He pulled the jack out, clung on to the side of the van for support and climbed on to the jack to weigh it down. The jack didn’t budge. A stream of abuse poured out of his mouth.

“But when you twist this valve and get on to it, it won’t do the trick because this is not a hydraulic jack. It is a mechanical one. You have to twist the handle the opposite way to lower it.”

“Are you bonkers shir?  When you looshen this thingy and get on to this, thish,  it’sh gotta come down. I know my jacksh.”

We persuaded the dude to step back and chunji and I got the wheel changed.

He was becoming more of a hindrance than help by the minute. If it wasn’t for him, we would have been through by this time.

“Where are you from shir? Colombo?”

To dudes from these remote parts anywhere in the Western Province was Colombo. Moreover, it was a convenient answer, too.

I put damaged wheel in the back of the van.

“Cool. Where about in Colombo?”

“Anderson Flats, Narahenpita.”

“Fantabuloush! I’m planning to come to Colombo neksht week.  Gimme your phone number, shir.”

Come on. Gimme a break!

“456123,” I invent these kind of numbers for situations like this for its easily repeatable pattern.

“What the hell kind of number ish that? That’sh a fake number ishn’t it?”

“Why the hell should I do that, when you stopped by and volunteered to help us?”

“Okay, Ish thish Mobitel or Dialog?”

I returned the jack, wheel brace and levers to the back of the van and slammed the door shut.

“That’s Tigo 072.”

The dude pulled his cell phone out and was fumbling with the keys to add it to contacts.

“072… where the@#$% ish thish goddamn zero?”

I was now getting pissed off at this dude for his swearing and cursing, irrespective of the ladies and children. And the kids were broadening their horizons on their vocabulary and language usage.

“Hang on a second,” I said to my sister.  “Would you please write this number on a piece of paper for him?”

“Okay tell me,” she said with the pencil poised.

“Why? Write my number will you? 072 456 123.”

She wrote it for him.

“Shir, gimme a ring to check if this is genuine.”

“What the hell is this? Dude, my phone battery is dead.”

“Okay, as shoon as I arrive in Colombo, I’m gonna call you, okay.”

“Sure dude, I’ll be there to pick you up.”

I walked around the van to check if we were leaving anything behind.

I sighed with relief when the engine started.

“Shir, then I’m gonna call you. And when you were shtranded in our territory I helped you, and when I come to your territory, you return the favor, okay?” he screamed.
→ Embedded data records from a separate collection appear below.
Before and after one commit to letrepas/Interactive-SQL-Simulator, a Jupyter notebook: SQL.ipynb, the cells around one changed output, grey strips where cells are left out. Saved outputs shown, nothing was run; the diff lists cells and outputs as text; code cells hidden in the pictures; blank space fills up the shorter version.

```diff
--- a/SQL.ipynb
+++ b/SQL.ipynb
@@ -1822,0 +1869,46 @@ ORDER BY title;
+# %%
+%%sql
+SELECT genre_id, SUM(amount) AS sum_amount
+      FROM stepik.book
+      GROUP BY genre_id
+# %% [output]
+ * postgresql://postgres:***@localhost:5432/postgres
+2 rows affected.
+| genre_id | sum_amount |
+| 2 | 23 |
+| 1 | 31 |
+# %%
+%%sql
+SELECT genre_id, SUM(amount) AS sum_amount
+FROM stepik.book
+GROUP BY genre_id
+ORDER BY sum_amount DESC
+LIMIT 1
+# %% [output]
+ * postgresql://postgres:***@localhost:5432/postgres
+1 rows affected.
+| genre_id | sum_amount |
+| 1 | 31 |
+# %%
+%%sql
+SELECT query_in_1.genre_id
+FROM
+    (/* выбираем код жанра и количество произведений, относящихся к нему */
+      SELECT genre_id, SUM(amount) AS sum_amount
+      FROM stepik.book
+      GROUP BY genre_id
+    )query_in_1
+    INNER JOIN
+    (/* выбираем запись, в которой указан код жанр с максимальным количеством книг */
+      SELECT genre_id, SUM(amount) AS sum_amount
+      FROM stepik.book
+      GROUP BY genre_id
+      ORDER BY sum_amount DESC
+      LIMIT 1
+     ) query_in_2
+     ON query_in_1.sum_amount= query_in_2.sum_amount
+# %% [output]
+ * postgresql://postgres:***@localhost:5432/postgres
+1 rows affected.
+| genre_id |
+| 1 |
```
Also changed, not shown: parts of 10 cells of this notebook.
“Of course, why ever not?  Consider it’s done. Thanks very much dude. Then Bye,”

I shifted into first and let in the clutch. The van started climbing the concrete ramp.
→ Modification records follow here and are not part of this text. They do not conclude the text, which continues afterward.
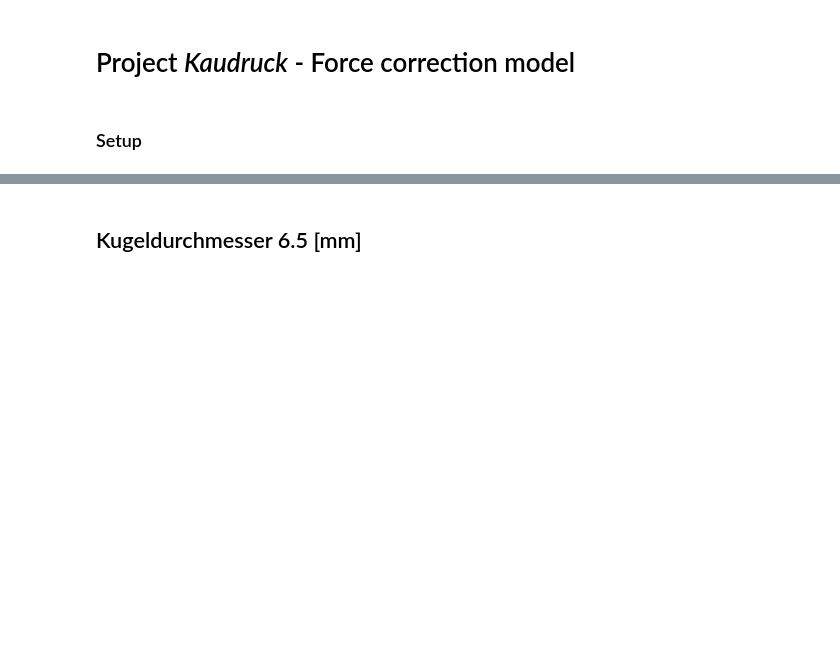
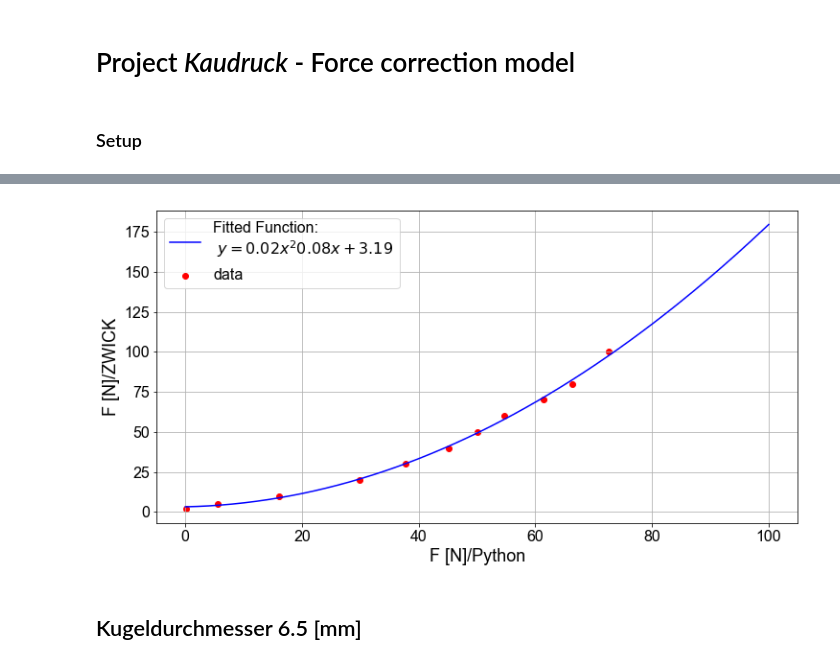
Before and after one commit to eotp/kaudruck, a Jupyter notebook: notebooks/_model.ipynb, the cells around one changed output, grey strips where cells are left out. Cells and saved outputs as stored; diff of their text form; code cells hidden in the pictures; blank space fills up the shorter version.

```diff
--- a/notebooks/_model.ipynb
+++ b/notebooks/_model.ipynb
@@ -30,3 +60,23 @@ from kaudruck import KauDruck, plot_aoi_aor
+# %%
+x=d120['F [N] Python'].values
+y=d120['F [N] ZWICK'].values
+# %%
+z = np.polyfit(x, y, 2)
+p = np.poly1d(z)
+x_new = np.linspace(0,100,200)
+# %%
+fig, ax = plt.subplots(figsize=(12,6))
+ax.scatter(x=x,
+           y=y,
+           marker='o', color="r", label="data")
+ax.plot(x_new, p(x_new), color="blue",
+        label='Fitted Function:\n $y = %0.2fx^{2}  {%0.2f x} + %0.2f$' % (z[0],z[1],z[2]))
+ax.grid()
+ax.set_ylabel('F [N]/ZWICK', size=18)
+ax.set_xlabel('F [N]/Python', size=18)
+ax.legend(fontsize=16);
+# %% [output]
+[figure, added]
 # %% [markdown]
 ## Kugeldurchmesser 6.5 [mm]
 # %%
```
Also changed, not shown: parts of 9 cells of this notebook, 1 other file.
“Oh, my god. The wild elephant would’ve been better.  He was a real pain in the lower regions.”

“That’s what. And the way he was cur…” Chunji’s voice was drowned because everybody started scolding that dude at the same time. Only my mother who was hard of hearing when she is not wearing the hearing aid, and she lacked the technical knowhow to understand what damage the dude was really trying to do said, 

“There are still good Samaritans like that, who would go out of their way to help the needed.”

I realized the van was pulling to s side as soon as we were on the level road.

I later realized it was just because I had mismatching alloy and the normal wheel at the front, though I wanted to mount the spare wheel to the alloy rim, all the tire workshops were closed for the night.

Actually what I should have done was to have exchanged the spare wheel to one of the rear alloy wheels and have matching wheels at the front.  I didn’t have the right mentality to think this up partly because of that wild elephant threat and partly because that dude was driving me nuts.

Finally, we reached home in the small hours of the morning. And I love that vehicle for not letting us down, no matter what.

And this heron must be it!
And what my mother said later, “Tch, even though you underwent all that trouble and spent so much to go to Yala and see the animals, all I saw was a common heron”

This immediately became a hit with my son.

The tire a few hours before the incident
This post is simulblogged in Sinhala @: මගේ ඩෙනිම and මට හිතෙන හැටි

Friday, October 19, 2012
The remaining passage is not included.